Poor Elijah was born with a robust sense of tradition. I overheard him the other day lecturing a careless soul who happened to remark that he’d picked up a string of miniature twinkle lights for his tree.
Poor Elijah doesn’t believe in miniature twinkle lights. I’ve pointed out that big bulbs weren’t especially popular back in Bethlehem either, but he doesn’t put much stock in my views about Christmas anymore. Three years ago I took my tree down before New Year’s Eve, and he still hasn’t recovered.
Of course, I kind of like the big bulbs myself. I also enjoy shopping in local stores and sharing season’s greetings with merchants who know my name. I love Christmas pudding. I can’t stand “trees” you have to assemble.
Does this make me archaic? I don’t think so. Time may march on, but we’re the ones who make choices. And choices aren’t supposed to be based on old or new. The point’s supposed to be whether they’re good or bad.
Especially when there’s more than twinkle lights at stake.
The Future isn’t a goal.
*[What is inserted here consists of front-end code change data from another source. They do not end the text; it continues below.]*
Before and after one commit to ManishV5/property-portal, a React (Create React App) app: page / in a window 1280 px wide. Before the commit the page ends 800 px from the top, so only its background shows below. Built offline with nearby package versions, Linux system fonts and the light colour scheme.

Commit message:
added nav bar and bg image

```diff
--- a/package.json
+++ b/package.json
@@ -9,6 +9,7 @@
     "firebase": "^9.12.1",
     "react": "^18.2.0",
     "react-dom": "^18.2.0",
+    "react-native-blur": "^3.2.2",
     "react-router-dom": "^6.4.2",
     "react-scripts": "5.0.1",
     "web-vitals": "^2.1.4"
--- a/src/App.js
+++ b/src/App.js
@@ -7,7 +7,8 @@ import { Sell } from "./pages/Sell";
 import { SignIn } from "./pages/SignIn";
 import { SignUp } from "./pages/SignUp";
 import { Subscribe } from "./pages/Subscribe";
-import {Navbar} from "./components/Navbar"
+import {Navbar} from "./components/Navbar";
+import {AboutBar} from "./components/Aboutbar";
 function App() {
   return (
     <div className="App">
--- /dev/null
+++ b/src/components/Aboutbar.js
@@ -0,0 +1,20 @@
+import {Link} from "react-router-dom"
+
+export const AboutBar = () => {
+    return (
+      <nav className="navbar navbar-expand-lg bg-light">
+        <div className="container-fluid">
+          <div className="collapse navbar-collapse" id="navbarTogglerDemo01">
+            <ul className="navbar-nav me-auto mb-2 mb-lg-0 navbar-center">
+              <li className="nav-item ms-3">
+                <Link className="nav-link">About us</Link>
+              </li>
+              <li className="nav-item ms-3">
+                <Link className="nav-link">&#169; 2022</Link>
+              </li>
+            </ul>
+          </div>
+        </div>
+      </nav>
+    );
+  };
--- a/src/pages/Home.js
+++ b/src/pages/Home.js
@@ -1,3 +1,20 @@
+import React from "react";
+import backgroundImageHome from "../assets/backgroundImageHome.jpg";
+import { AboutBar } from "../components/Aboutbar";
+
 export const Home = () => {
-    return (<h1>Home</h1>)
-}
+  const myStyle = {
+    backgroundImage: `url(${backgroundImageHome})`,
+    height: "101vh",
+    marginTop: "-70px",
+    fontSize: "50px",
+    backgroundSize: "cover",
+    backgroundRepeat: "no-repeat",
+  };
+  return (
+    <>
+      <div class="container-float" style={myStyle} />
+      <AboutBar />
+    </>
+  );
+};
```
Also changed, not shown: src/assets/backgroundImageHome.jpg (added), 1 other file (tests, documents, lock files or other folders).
It’s just an occasion. How we each play our parts is the crucial issue.
Which brings us to Ebenezer Scrooge.
If “A Christmas Carol” were written today from a 21st-century perspective, Scrooge would encounter two spirits. The Ghost of Icons Present would inform him that the Past is simply too last-century and has therefore been cut from the cast. The Ghost of Paradigms Yet to Come would follow up by trumpeting the unprecedented golden age where we’ll all be connected by wires and electromagnetic waves. Kind of like telephones and radios.
Does anybody really believe that human nature is likely to change as more of us get iPhones? Does anybody really believe that millions of people tweeting what they had for breakfast or how they feel about which 15-minute dancing celebrity made it to the next round actually advances civilization?
Anyone who tells you that technology has a place in education today is right, the same way it had a place when ballpoints replaced inkwells. But smartboards won’t make us smarter. They won’t cure apathy and ignorance any more than microwave ovens have put an end to greed and famine. The human mind hasn’t mysteriously evolved neurologically over the last couple of decades so that it can’t learn without being plugged into something.
I’d never argue that I’ve mastered the art of teaching, but the tools of the trade — questions, stories, drama, debate, even reformers’ chief bogeymen, lecture and memorization — aren’t new. Socrates could no doubt teach me more about teaching than all the education experts currently touring the country, and he’s been dead for more than 1,000 years.
What we teach our kids will always need revision as our knowledge changes. But as impressed as we may be with the past 40 years, I think we overestimate our contribution to the wisdom of the ages. Most of what I learned in school is still true, and most of it still needs to be taught.
The real problem
All the computers, all the innovative workshops, and all the curriculum committees in the world won’t cure our disease. They won’t even fix our schools. Even worse, they distract us. They foster the illusion that we’re making progress when we’re not. That’s because schools, with all their faults, aren’t our real problem.
Don’t misunderstand. I didn’t attend any rallies on the Mall. And I’m not living in the past. I work with the present and the future every day.
Schools and the society they serve are foundering today in a vain attempt to simultaneously ignore and compensate for an epidemic of irresponsibility that’s spanned a generation. For 40 years we’ve gratified ourselves. Along the way, too often we’ve sacrificed our children. Sadder still, we’ve made them part of the problem.
It’s not that we meant any harm. Most of us didn’t. But we were kidding ourselves all the same. Now the debt’s come due, and it’s time to pay the piper.
Who taught our children manners? Manners — there’s an archaic word. Yet who suffers in a rude world more than children? How can ideas survive in a leaderless society that can’t conduct a civil conversation?
How can our children learn about families in a culture where marriage is on the verge of becoming an anomaly? We preached free love, we meant free sex, and we brought down upon ourselves and upon our children a world of promiscuity and mistrust.
We mocked initiative. We disdained the work ethic. Only now we don’t work so well anymore. Who will teach our children diligence and perseverance?
Behold the future.
“If it feels good, do it” has come back to haunt us.
Just like Scrooge’s spirits.
The shadows of the things to come terrified Scrooge. But “A Christmas Carol” is a hopeful story because, despite the hurt and harm of his past, Scrooge resolved to make his present different.
Then he made his words deeds. And so he saved his future.
There remains that same hope for us.
Peter Berger, AKA Poor Elijah, teaches English in Weathersfield, Vt.